#### EXERCISE OBJECTIVE:
Would you repeat every line below exactly, please?
---------- MATERIALS PROVIDED
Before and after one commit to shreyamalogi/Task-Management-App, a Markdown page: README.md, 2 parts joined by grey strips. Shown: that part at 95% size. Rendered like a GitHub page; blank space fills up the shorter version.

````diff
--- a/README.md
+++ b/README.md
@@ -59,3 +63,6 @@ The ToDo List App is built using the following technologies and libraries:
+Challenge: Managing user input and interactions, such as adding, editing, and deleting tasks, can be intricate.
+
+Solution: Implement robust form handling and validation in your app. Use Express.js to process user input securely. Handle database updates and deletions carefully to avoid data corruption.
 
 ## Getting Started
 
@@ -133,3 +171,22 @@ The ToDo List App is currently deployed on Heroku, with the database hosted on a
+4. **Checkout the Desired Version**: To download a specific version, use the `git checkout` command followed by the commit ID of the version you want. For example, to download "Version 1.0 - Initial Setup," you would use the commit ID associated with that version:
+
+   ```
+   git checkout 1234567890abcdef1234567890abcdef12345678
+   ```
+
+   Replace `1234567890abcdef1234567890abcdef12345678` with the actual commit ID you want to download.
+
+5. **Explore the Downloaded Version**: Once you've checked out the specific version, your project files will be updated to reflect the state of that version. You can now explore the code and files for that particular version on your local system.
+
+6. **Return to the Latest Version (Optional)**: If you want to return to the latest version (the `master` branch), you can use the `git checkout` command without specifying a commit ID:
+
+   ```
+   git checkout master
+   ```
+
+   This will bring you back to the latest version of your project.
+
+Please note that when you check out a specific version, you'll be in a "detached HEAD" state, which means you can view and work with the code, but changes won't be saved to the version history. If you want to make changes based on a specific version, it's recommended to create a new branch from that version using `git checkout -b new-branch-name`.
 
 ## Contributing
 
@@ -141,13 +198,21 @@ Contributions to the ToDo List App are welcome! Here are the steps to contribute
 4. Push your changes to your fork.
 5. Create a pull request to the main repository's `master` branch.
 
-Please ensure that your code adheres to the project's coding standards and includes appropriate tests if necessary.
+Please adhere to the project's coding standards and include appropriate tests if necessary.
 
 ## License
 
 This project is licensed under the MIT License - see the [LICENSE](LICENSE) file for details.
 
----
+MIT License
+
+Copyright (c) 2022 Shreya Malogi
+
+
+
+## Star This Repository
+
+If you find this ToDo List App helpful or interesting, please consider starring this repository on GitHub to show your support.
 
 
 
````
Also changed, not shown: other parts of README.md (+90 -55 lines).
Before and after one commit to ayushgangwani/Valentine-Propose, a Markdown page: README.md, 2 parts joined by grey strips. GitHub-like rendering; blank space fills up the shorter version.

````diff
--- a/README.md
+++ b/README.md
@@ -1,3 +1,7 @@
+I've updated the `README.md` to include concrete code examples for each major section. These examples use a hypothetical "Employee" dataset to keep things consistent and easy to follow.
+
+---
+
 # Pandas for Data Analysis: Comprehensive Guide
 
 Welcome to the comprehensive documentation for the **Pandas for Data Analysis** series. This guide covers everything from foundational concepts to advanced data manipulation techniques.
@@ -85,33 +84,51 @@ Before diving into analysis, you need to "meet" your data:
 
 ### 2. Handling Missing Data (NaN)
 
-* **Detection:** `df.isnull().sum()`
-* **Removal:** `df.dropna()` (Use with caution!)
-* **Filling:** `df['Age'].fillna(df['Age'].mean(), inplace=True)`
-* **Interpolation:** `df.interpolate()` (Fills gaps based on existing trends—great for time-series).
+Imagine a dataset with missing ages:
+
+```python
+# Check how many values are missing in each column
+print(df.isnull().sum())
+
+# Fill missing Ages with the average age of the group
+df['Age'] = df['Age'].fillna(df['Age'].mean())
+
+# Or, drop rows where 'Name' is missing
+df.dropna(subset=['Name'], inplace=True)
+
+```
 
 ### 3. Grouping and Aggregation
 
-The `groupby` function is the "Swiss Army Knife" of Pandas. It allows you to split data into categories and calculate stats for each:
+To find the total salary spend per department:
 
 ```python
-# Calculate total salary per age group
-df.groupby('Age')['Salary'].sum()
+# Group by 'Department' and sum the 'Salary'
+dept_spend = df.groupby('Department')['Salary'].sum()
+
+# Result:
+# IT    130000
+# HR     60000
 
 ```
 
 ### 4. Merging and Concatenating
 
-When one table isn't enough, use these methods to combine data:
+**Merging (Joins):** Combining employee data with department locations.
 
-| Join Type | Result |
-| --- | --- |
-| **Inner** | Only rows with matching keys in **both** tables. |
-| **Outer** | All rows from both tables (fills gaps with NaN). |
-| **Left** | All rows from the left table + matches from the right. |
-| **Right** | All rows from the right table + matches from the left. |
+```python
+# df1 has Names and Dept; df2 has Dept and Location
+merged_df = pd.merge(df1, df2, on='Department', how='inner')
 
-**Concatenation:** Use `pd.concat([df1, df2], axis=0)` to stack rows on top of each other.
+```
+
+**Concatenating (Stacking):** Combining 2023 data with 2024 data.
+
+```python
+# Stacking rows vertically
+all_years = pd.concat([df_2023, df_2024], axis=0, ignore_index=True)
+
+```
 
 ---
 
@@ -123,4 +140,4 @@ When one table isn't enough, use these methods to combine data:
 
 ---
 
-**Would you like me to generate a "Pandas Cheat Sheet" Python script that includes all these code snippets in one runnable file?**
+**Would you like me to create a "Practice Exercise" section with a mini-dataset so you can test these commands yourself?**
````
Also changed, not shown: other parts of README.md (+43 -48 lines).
--------------------
#### SOLUTION TO THE PROBLEM:
Before and after one commit to shreyamalogi/Task-Management-App, a Markdown page: README.md, 2 parts joined by grey strips. Shown: that part at 95% size. Rendered like a GitHub page; blank space fills up the shorter version.

````diff
--- a/README.md
+++ b/README.md
@@ -59,3 +63,6 @@ The ToDo List App is built using the following technologies and libraries:
+Challenge: Managing user input and interactions, such as adding, editing, and deleting tasks, can be intricate.
+
+Solution: Implement robust form handling and validation in your app. Use Express.js to process user input securely. Handle database updates and deletions carefully to avoid data corruption.
 
 ## Getting Started
 
@@ -133,3 +171,22 @@ The ToDo List App is currently deployed on Heroku, with the database hosted on a
+4. **Checkout the Desired Version**: To download a specific version, use the `git checkout` command followed by the commit ID of the version you want. For example, to download "Version 1.0 - Initial Setup," you would use the commit ID associated with that version:
+
+   ```
+   git checkout 1234567890abcdef1234567890abcdef12345678
+   ```
+
+   Replace `1234567890abcdef1234567890abcdef12345678` with the actual commit ID you want to download.
+
+5. **Explore the Downloaded Version**: Once you've checked out the specific version, your project files will be updated to reflect the state of that version. You can now explore the code and files for that particular version on your local system.
+
+6. **Return to the Latest Version (Optional)**: If you want to return to the latest version (the `master` branch), you can use the `git checkout` command without specifying a commit ID:
+
+   ```
+   git checkout master
+   ```
+
+   This will bring you back to the latest version of your project.
+
+Please note that when you check out a specific version, you'll be in a "detached HEAD" state, which means you can view and work with the code, but changes won't be saved to the version history. If you want to make changes based on a specific version, it's recommended to create a new branch from that version using `git checkout -b new-branch-name`.
 
 ## Contributing
 
@@ -141,13 +198,21 @@ Contributions to the ToDo List App are welcome! Here are the steps to contribute
 4. Push your changes to your fork.
 5. Create a pull request to the main repository's `master` branch.
 
-Please ensure that your code adheres to the project's coding standards and includes appropriate tests if necessary.
+Please adhere to the project's coding standards and include appropriate tests if necessary.
 
 ## License
 
 This project is licensed under the MIT License - see the [LICENSE](LICENSE) file for details.
 
----
+MIT License
+
+Copyright (c) 2022 Shreya Malogi
+
+
+
+## Star This Repository
+
+If you find this ToDo List App helpful or interesting, please consider starring this repository on GitHub to show your support.
 
 
 
````
Also changed, not shown: other parts of README.md (+90 -55 lines).
Before and after one commit to ayushgangwani/Valentine-Propose, a Markdown page: README.md, 2 parts joined by grey strips. GitHub-like rendering; blank space fills up the shorter version.

````diff
--- a/README.md
+++ b/README.md
@@ -1,3 +1,7 @@
+I've updated the `README.md` to include concrete code examples for each major section. These examples use a hypothetical "Employee" dataset to keep things consistent and easy to follow.
+
+---
+
 # Pandas for Data Analysis: Comprehensive Guide
 
 Welcome to the comprehensive documentation for the **Pandas for Data Analysis** series. This guide covers everything from foundational concepts to advanced data manipulation techniques.
@@ -85,33 +84,51 @@ Before diving into analysis, you need to "meet" your data:
 
 ### 2. Handling Missing Data (NaN)
 
-* **Detection:** `df.isnull().sum()`
-* **Removal:** `df.dropna()` (Use with caution!)
-* **Filling:** `df['Age'].fillna(df['Age'].mean(), inplace=True)`
-* **Interpolation:** `df.interpolate()` (Fills gaps based on existing trends—great for time-series).
+Imagine a dataset with missing ages:
+
+```python
+# Check how many values are missing in each column
+print(df.isnull().sum())
+
+# Fill missing Ages with the average age of the group
+df['Age'] = df['Age'].fillna(df['Age'].mean())
+
+# Or, drop rows where 'Name' is missing
+df.dropna(subset=['Name'], inplace=True)
+
+```
 
 ### 3. Grouping and Aggregation
 
-The `groupby` function is the "Swiss Army Knife" of Pandas. It allows you to split data into categories and calculate stats for each:
+To find the total salary spend per department:
 
 ```python
-# Calculate total salary per age group
-df.groupby('Age')['Salary'].sum()
+# Group by 'Department' and sum the 'Salary'
+dept_spend = df.groupby('Department')['Salary'].sum()
+
+# Result:
+# IT    130000
+# HR     60000
 
 ```
 
 ### 4. Merging and Concatenating
 
-When one table isn't enough, use these methods to combine data:
+**Merging (Joins):** Combining employee data with department locations.
 
-| Join Type | Result |
-| --- | --- |
-| **Inner** | Only rows with matching keys in **both** tables. |
-| **Outer** | All rows from both tables (fills gaps with NaN). |
-| **Left** | All rows from the left table + matches from the right. |
-| **Right** | All rows from the right table + matches from the left. |
+```python
+# df1 has Names and Dept; df2 has Dept and Location
+merged_df = pd.merge(df1, df2, on='Department', how='inner')
 
-**Concatenation:** Use `pd.concat([df1, df2], axis=0)` to stack rows on top of each other.
+```
+
+**Concatenating (Stacking):** Combining 2023 data with 2024 data.
+
+```python
+# Stacking rows vertically
+all_years = pd.concat([df_2023, df_2024], axis=0, ignore_index=True)
+
+```
 
 ---
 
@@ -123,4 +140,4 @@ When one table isn't enough, use these methods to combine data:
 
 ---
 
-**Would you like me to generate a "Pandas Cheat Sheet" Python script that includes all these code snippets in one runnable file?**
+**Would you like me to create a "Practice Exercise" section with a mini-dataset so you can test these commands yourself?**
````
Also changed, not shown: other parts of README.md (+43 -48 lines).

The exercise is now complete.